• [Exercise aim]:
For this exercise, please find the lines in the entries that include the word "parts" and copy them.

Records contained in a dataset
>>>

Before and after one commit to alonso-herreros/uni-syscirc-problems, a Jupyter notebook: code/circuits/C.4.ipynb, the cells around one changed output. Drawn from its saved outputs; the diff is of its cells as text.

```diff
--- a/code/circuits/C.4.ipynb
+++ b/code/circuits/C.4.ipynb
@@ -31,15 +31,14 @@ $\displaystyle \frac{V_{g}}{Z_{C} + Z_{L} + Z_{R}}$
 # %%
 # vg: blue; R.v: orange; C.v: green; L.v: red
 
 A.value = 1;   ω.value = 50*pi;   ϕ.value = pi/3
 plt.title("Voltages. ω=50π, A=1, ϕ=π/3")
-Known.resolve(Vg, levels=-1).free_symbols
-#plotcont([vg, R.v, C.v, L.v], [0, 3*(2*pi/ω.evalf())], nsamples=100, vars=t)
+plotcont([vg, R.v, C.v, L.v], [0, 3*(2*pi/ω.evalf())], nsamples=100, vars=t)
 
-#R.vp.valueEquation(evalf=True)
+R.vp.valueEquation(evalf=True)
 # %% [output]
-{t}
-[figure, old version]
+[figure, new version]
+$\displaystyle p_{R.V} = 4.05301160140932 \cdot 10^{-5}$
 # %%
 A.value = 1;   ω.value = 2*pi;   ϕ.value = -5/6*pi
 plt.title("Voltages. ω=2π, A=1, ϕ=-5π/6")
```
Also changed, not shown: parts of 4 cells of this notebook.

<<<
>>>

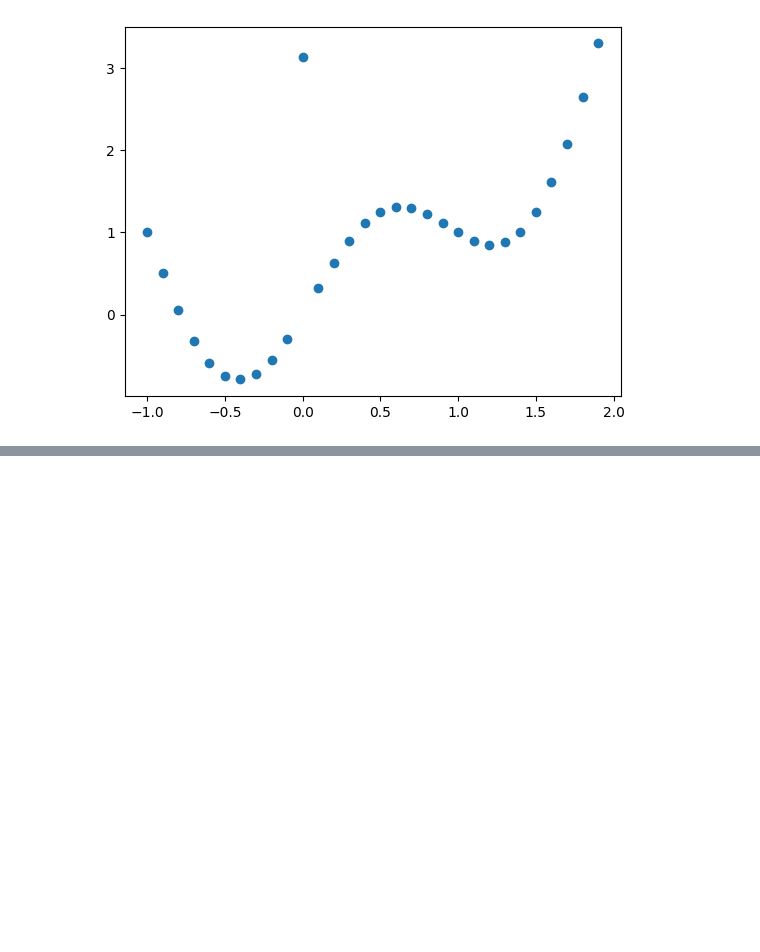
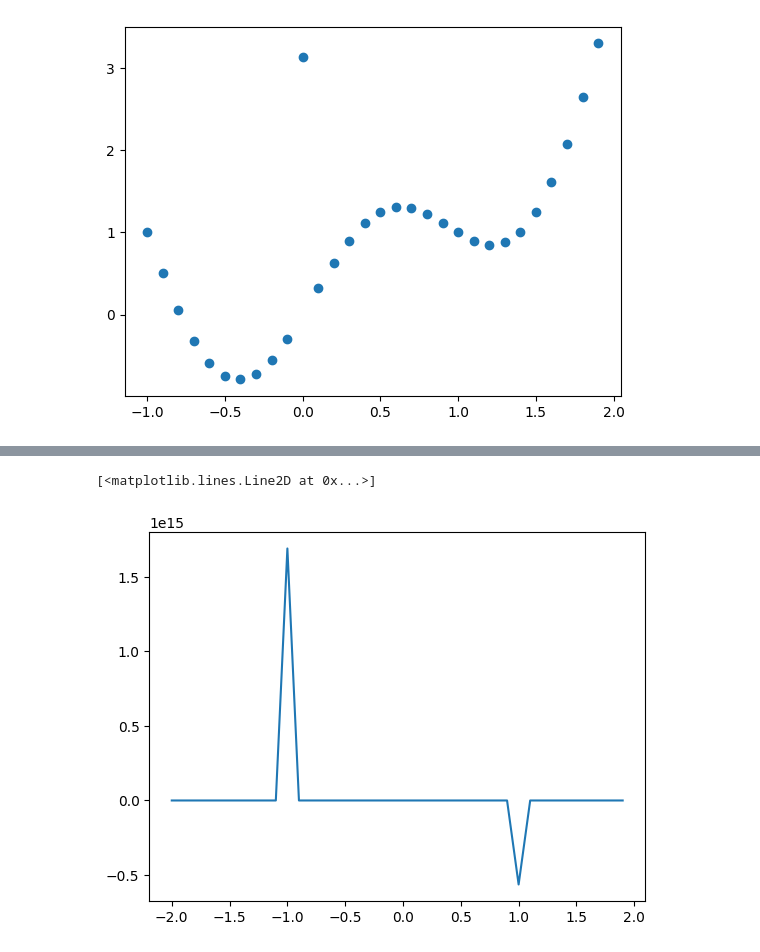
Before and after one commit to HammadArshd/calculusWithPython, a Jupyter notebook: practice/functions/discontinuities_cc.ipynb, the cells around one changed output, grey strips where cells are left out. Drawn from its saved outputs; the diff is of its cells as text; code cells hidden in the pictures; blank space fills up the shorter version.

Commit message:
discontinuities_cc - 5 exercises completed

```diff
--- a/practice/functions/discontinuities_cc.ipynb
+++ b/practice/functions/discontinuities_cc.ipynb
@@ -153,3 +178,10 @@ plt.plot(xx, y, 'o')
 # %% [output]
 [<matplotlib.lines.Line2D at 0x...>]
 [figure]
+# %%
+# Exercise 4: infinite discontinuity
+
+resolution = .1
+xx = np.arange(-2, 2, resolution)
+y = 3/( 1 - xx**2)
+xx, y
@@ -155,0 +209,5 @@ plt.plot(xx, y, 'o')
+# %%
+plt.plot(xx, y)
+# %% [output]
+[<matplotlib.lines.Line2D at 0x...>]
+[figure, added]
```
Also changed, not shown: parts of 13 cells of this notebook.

<<<

• [Solved problem]:
Also changed, not shown: parts of 4 cells of this notebook.
Also changed, not shown: parts of 13 cells of this notebook.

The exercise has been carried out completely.